[[ Source data, beginning ]]

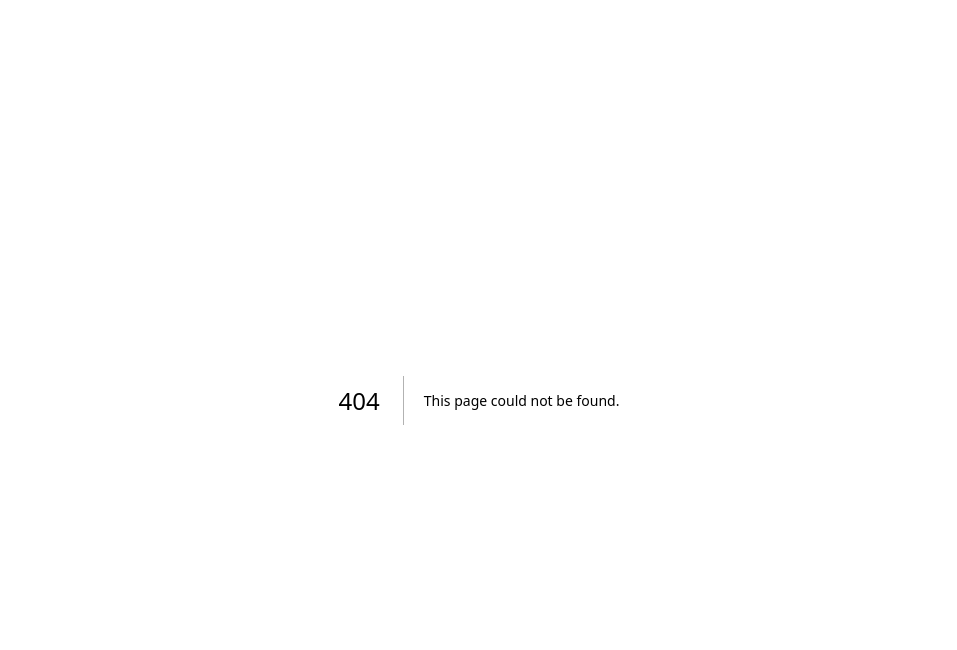
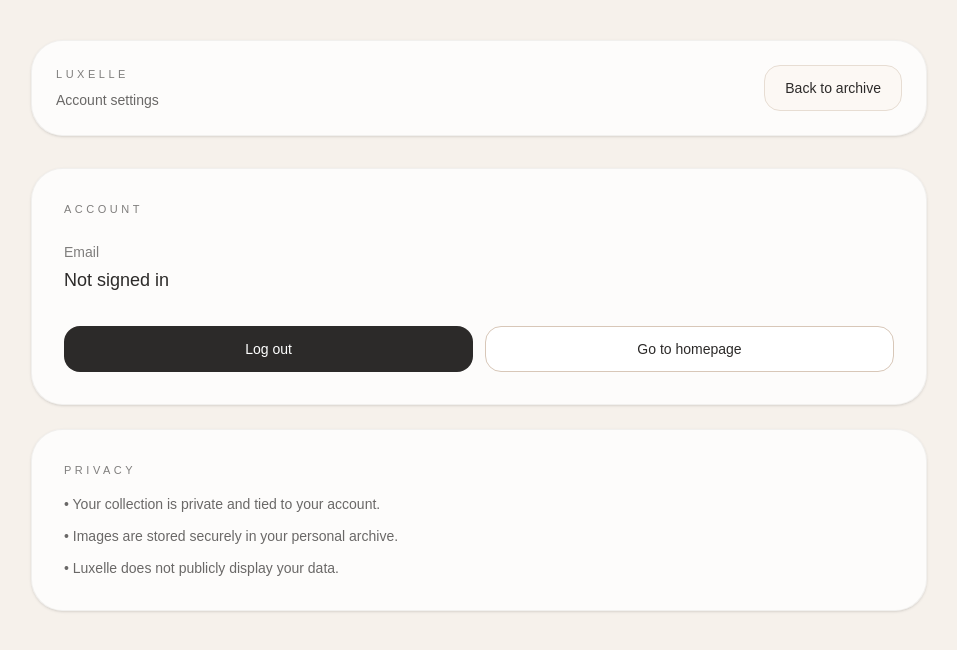
Before and after one commit to Luxelle-IS/luxelle-vercel, a Next.js app: page /settings in a window 1280 px wide. Before the commit this address had no page. Shown: the top 650 px of the page, without its empty margins (161-1118 px from the left). Built offline with nearby package versions, Linux system fonts and the light colour scheme; no server answers.

Commit message:
add settings navigation

```diff
--- a/app/app/page.tsx
+++ b/app/app/page.tsx
@@ -536,11 +536,19 @@
 
             <div className="flex gap-3">
               <Link
+                href="/settings"
+                className="rounded-2xl border border-[#E7DDD3] bg-[#FCF8F4] px-5 py-3 text-sm transition hover:bg-white"
+              >
+                Settings
+              </Link>
+
+              <Link
                 href="/"
                 className="rounded-2xl border border-[#E7DDD3] bg-[#FCF8F4] px-5 py-3 text-sm transition hover:bg-white"
               >
                 Home
               </Link>
+
               <motion.button
                 whileHover={{ y: -1 }}
                 whileTap={{ scale: 0.98 }}
--- a/app/page.tsx
+++ b/app/page.tsx
@@ -54,12 +54,20 @@
 
             <div className="flex flex-wrap gap-3">
               {userEmail ? (
+                <>
+                  <Link
+                    href="/settings"
+                    className="rounded-2xl border border-[#E7DDD3] bg-[#FCF8F4] px-5 py-3 text-sm transition hover:bg-white"
+                  >
+                    Settings
+                  </Link>
                   <Link
                     href="/app"
                     className="rounded-2xl bg-[#2C2A29] px-5 py-3 text-sm text-white transition hover:opacity-90"
                   >
                     Enter your archive
                   </Link>
+                </>
               ) : (
                 <>
                   <Link
@@ -109,12 +117,20 @@
 
             <div className="mt-8 flex flex-wrap gap-3">
               {userEmail ? (
+                <>
                   <Link
                     href="/app"
                     className="rounded-2xl bg-[#2C2A29] px-6 py-3 text-sm text-white transition hover:opacity-90"
                   >
                     Open dashboard
                   </Link>
+                  <Link
+                    href="/settings"
+                    className="rounded-2xl border border-[#E7DDD3] bg-[#FCF8F4] px-6 py-3 text-sm transition hover:bg-white"
+                  >
+                    Settings
+                  </Link>
+                </>
               ) : (
                 <>
                   <Link
--- /dev/null
+++ b/app/settings/page.tsx
@@ -0,0 +1,116 @@
+"use client";
+
+import Link from "next/link";
+import { useEffect, useState } from "react";
+import { motion } from "framer-motion";
+import { supabase } from "../../lib/supabase";
+
+const fadeUp = {
+  initial: { opacity: 0, y: 18 },
+  animate: { opacity: 1, y: 0 },
+};
+
+export default function SettingsPage() {
+  const [userEmail, setUserEmail] = useState<string | null>(null);
+
+  useEffect(() => {
+    supabase.auth.getUser().then(({ data }) => {
+      setUserEmail(data.user?.email ?? null);
+    });
+  }, []);
+
+  async function signOut() {
+    await supabase.auth.signOut();
+    window.location.href = "/";
+  }
+
+  return (
+    <motion.main
+      initial={{ opacity: 0 }}
+      animate={{ opacity: 1 }}
+      transition={{ duration: 0.45 }}
+      className="min-h-screen bg-[#F6F1EB] text-[#2C2A29] px-5 py-8 md:px-6 md:py-10"
+    >
+      <div className="mx-auto w-full max-w-4xl">
+        {/* Header */}
+        <motion.div
+          variants={fadeUp}
+          initial="initial"
+          animate="animate"
+          className="mb-8 flex items-center justify-between rounded-[32px] border border-black/5 bg-white/80 p-6 shadow-sm"
+        >
+          <div>
+            <div className="text-[11px] uppercase tracking-[0.32em] opacity-60">
+              Luxelle
+            </div>
+            <div className="mt-2 text-sm opacity-70">
+              Account settings
+            </div>
+          </div>
+
+          <Link
+            href="/app"
+            className="rounded-2xl border border-[#E7DDD3] bg-[#FCF8F4] px-5 py-3 text-sm transition hover:bg-white"
+          >
+            Back to archive
+          </Link>
+        </motion.div>
+
+        {/* Account Card */}
+        <motion.div
+          variants={fadeUp}
+          initial="initial"
+          animate="animate"
+          transition={{ delay: 0.05 }}
+          className="rounded-[32px] border border-black/5 bg-white/80 p-8 shadow-sm"
+        >
+          <div className="text-[11px] uppercase tracking-[0.32em] opacity-60">
+            Account
+          </div>
+
+          <div className="mt-6">
+            <div className="text-sm opacity-60">Email</div>
+            <div className="mt-1 text-lg font-medium">
+              {userEmail || "Not signed in"}
+            </div>
+          </div>
+
+          <div className="mt-8 grid grid-cols-1 gap-3 sm:grid-cols-2">
+            <button
+              onClick={signOut}
+              className="rounded-2xl bg-[#2C2A29] px-5 py-3 text-sm text-white transition hover:opacity-90"
+            >
+              Log out
+            </button>
+
+            <Link
+              href="/"
+              className="rounded-2xl border border-[#D8C7B8] bg-white px-5 py-3 text-center text-sm transition hover:bg-[#F8F3EE]"
+            >
+              Go to homepage
+            </Link>
+          </div>
+        </motion.div>
+
+        {/* Privacy */}
+        <motion.div
+          variants={fadeUp}
+          initial="initial"
+          animate="animate"
+          transition={{ delay: 0.1 }}
+          className="mt-6 rounded-[32px] border border-black/5 bg-white/80 p-8 shadow-sm"
+        >
+          <div className="text-[11px] uppercase tracking-[0.32em] opacity-60">
+            Privacy
+          </div>
+
+          <div className="mt-4 space-y-3 text-sm opacity-70">
+            <p>• Your collection is private and tied to your account.</p>
+            <p>• Images are stored securely in your personal archive.</p>
+            <p>• Luxelle does not publicly display your data.</p>
+          </div>
+        </motion.div>
+      </div>
+    </motion.main>
+  );
+}
```
Lines whose indentation alone changed are shown as unchanged.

[[ Source data, end ]]

Each entry above should be restated word for word, though no picture may appear in the copy.

Response to the task:
Before and after one commit to Luxelle-IS/luxelle-vercel, a Next.js app: page /settings in a window 1280 px wide. Before the commit this address had no page. Shown: the top 650 px of the page, without its empty margins (161-1118 px from the left). Built offline with nearby package versions, Linux system fonts and the light colour scheme; no server answers.

Commit message:
add settings navigation

```diff
--- a/app/app/page.tsx
+++ b/app/app/page.tsx
@@ -536,11 +536,19 @@
 
             <div className="flex gap-3">
               <Link
+                href="/settings"
+                className="rounded-2xl border border-[#E7DDD3] bg-[#FCF8F4] px-5 py-3 text-sm transition hover:bg-white"
+              >
+                Settings
+              </Link>
+
+              <Link
                 href="/"
                 className="rounded-2xl border border-[#E7DDD3] bg-[#FCF8F4] px-5 py-3 text-sm transition hover:bg-white"
               >
                 Home
               </Link>
+
               <motion.button
                 whileHover={{ y: -1 }}
                 whileTap={{ scale: 0.98 }}
--- a/app/page.tsx
+++ b/app/page.tsx
@@ -54,12 +54,20 @@
 
             <div className="flex flex-wrap gap-3">
               {userEmail ? (
+                <>
+                  <Link
+                    href="/settings"
+                    className="rounded-2xl border border-[#E7DDD3] bg-[#FCF8F4] px-5 py-3 text-sm transition hover:bg-white"
+                  >
+                    Settings
+                  </Link>
                   <Link
                     href="/app"
                     className="rounded-2xl bg-[#2C2A29] px-5 py-3 text-sm text-white transition hover:opacity-90"
                   >
                     Enter your archive
                   </Link>
+                </>
               ) : (
                 <>
                   <Link
@@ -109,12 +117,20 @@
 
             <div className="mt-8 flex flex-wrap gap-3">
               {userEmail ? (
+                <>
                   <Link
                     href="/app"
                     className="rounded-2xl bg-[#2C2A29] px-6 py-3 text-sm text-white transition hover:opacity-90"
                   >
                     Open dashboard
                   </Link>
+                  <Link
+                    href="/settings"
+                    className="rounded-2xl border border-[#E7DDD3] bg-[#FCF8F4] px-6 py-3 text-sm transition hover:bg-white"
+                  >
+                    Settings
+                  </Link>
+                </>
               ) : (
                 <>
                   <Link
--- /dev/null
+++ b/app/settings/page.tsx
@@ -0,0 +1,116 @@
+"use client";
+
+import Link from "next/link";
+import { useEffect, useState } from "react";
+import { motion } from "framer-motion";
+import { supabase } from "../../lib/supabase";
+
+const fadeUp = {
+  initial: { opacity: 0, y: 18 },
+  animate: { opacity: 1, y: 0 },
+};
+
+export default function SettingsPage() {
+  const [userEmail, setUserEmail] = useState<string | null>(null);
+
+  useEffect(() => {
+    supabase.auth.getUser().then(({ data }) => {
+      setUserEmail(data.user?.email ?? null);
+    });
+  }, []);
+
+  async function signOut() {
+    await supabase.auth.signOut();
+    window.location.href = "/";
+  }
+
+  return (
+    <motion.main
+      initial={{ opacity: 0 }}
+      animate={{ opacity: 1 }}
+      transition={{ duration: 0.45 }}
+      className="min-h-screen bg-[#F6F1EB] text-[#2C2A29] px-5 py-8 md:px-6 md:py-10"
+    >
+      <div className="mx-auto w-full max-w-4xl">
+        {/* Header */}
+        <motion.div
+          variants={fadeUp}
+          initial="initial"
+          animate="animate"
+          className="mb-8 flex items-center justify-between rounded-[32px] border border-black/5 bg-white/80 p-6 shadow-sm"
+        >
+          <div>
+            <div className="text-[11px] uppercase tracking-[0.32em] opacity-60">
+              Luxelle
+            </div>
+            <div className="mt-2 text-sm opacity-70">
+              Account settings
+            </div>
+          </div>
+
+          <Link
+            href="/app"
+            className="rounded-2xl border border-[#E7DDD3] bg-[#FCF8F4] px-5 py-3 text-sm transition hover:bg-white"
+          >
+            Back to archive
+          </Link>
+        </motion.div>
+
+        {/* Account Card */}
+        <motion.div
+          variants={fadeUp}
+          initial="initial"
+          animate="animate"
+          transition={{ delay: 0.05 }}
+          className="rounded-[32px] border border-black/5 bg-white/80 p-8 shadow-sm"
+        >
+          <div className="text-[11px] uppercase tracking-[0.32em] opacity-60">
+            Account
+          </div>
+
+          <div className="mt-6">
+            <div className="text-sm opacity-60">Email</div>
+            <div className="mt-1 text-lg font-medium">
+              {userEmail || "Not signed in"}
+            </div>
+          </div>
+
+          <div className="mt-8 grid grid-cols-1 gap-3 sm:grid-cols-2">
+            <button
+              onClick={signOut}
+              className="rounded-2xl bg-[#2C2A29] px-5 py-3 text-sm text-white transition hover:opacity-90"
+            >
+              Log out
+            </button>
+
+            <Link
+              href="/"
+              className="rounded-2xl border border-[#D8C7B8] bg-white px-5 py-3 text-center text-sm transition hover:bg-[#F8F3EE]"
+            >
+              Go to homepage
+            </Link>
+          </div>
+        </motion.div>
+
+        {/* Privacy */}
+        <motion.div
+          variants={fadeUp}
+          initial="initial"
+          animate="animate"
+          transition={{ delay: 0.1 }}
+          className="mt-6 rounded-[32px] border border-black/5 bg-white/80 p-8 shadow-sm"
+        >
+          <div className="text-[11px] uppercase tracking-[0.32em] opacity-60">
+            Privacy
+          </div>
+
+          <div className="mt-4 space-y-3 text-sm opacity-70">
+            <p>• Your collection is private and tied to your account.</p>
+            <p>• Images are stored securely in your personal archive.</p>
+            <p>• Luxelle does not publicly display your data.</p>
+          </div>
+        </motion.div>
+      </div>
+    </motion.main>
+  );
+}
```
Lines whose indentation alone changed are shown as unchanged.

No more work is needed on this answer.